→ Task: The records below need to be repeated exactly, with every picture left out.

→ Stored data:
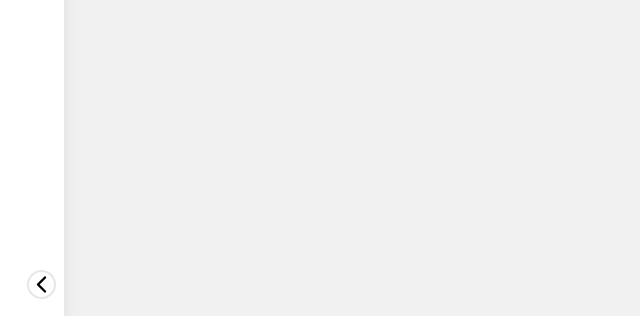
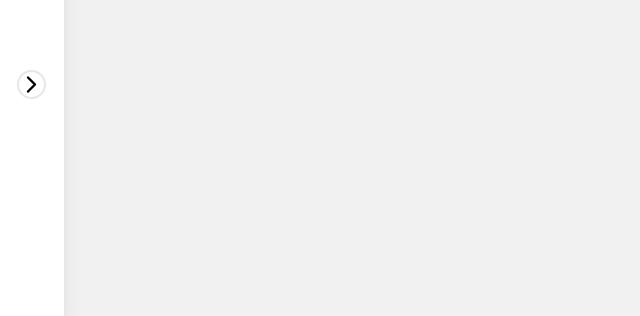
Before and after one commit to jasonchriscodes/Home-Automation-Manager, a React (Create React App) app in the folder frontend/: page /account in a window 1280 px wide. Shown: the part 481-797 px from the top of the page, without its empty margins (0-640 px from the left). Built offline with nearby package versions, Linux system fonts and the light colour scheme.

Commit message:
chore: add collapse button animation

```diff
--- a/frontend/src/layouts/sidebar/index.js
+++ b/frontend/src/layouts/sidebar/index.js
@@ -28,14 +28,30 @@ const Sidebar = () => {
         animate={isOpen ? "open" : "closed"}
         className="bg-white text-gray shadow-xl z-[999] w-[16rem] max-w-[16rem] h-screen overflow-hidden md:relative fixed"
       >
-        <div
+        <motion.div
+          animate={
+            isOpen
+              ? {
+                  x: 0,
+                  y: 0,
+                  rotate: 0,
+                }
+              : {
+                  x: -10,
+                  y: -200,
+                  rotate: 180,
+                }
+          }
+          transition={{
+            duration: 0,
+          }}
           onClick={() => setIsOpen(!isOpen)}
           className="absolute w-fit h-fit z-50 right-2 bottom-5 cursor-pointer
           border-dark-purple border-2 rounded-full hover:bg-blue-100 md:block hidden
           "
         >
           <IoIosArrowBack size={25} />
-        </div>
+        </motion.div>
       </motion.div>
     </div>
   );
```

→ Solution:
Before and after one commit to jasonchriscodes/Home-Automation-Manager, a React (Create React App) app in the folder frontend/: page /account in a window 1280 px wide. Shown: the part 481-797 px from the top of the page, without its empty margins (0-640 px from the left). Built offline with nearby package versions, Linux system fonts and the light colour scheme.

Commit message:
chore: add collapse button animation

```diff
--- a/frontend/src/layouts/sidebar/index.js
+++ b/frontend/src/layouts/sidebar/index.js
@@ -28,14 +28,30 @@ const Sidebar = () => {
         animate={isOpen ? "open" : "closed"}
         className="bg-white text-gray shadow-xl z-[999] w-[16rem] max-w-[16rem] h-screen overflow-hidden md:relative fixed"
       >
-        <div
+        <motion.div
+          animate={
+            isOpen
+              ? {
+                  x: 0,
+                  y: 0,
+                  rotate: 0,
+                }
+              : {
+                  x: -10,
+                  y: -200,
+                  rotate: 180,
+                }
+          }
+          transition={{
+            duration: 0,
+          }}
           onClick={() => setIsOpen(!isOpen)}
           className="absolute w-fit h-fit z-50 right-2 bottom-5 cursor-pointer
           border-dark-purple border-2 rounded-full hover:bg-blue-100 md:block hidden
           "
         >
           <IoIosArrowBack size={25} />
-        </div>
+        </motion.div>
       </motion.div>
     </div>
   );
```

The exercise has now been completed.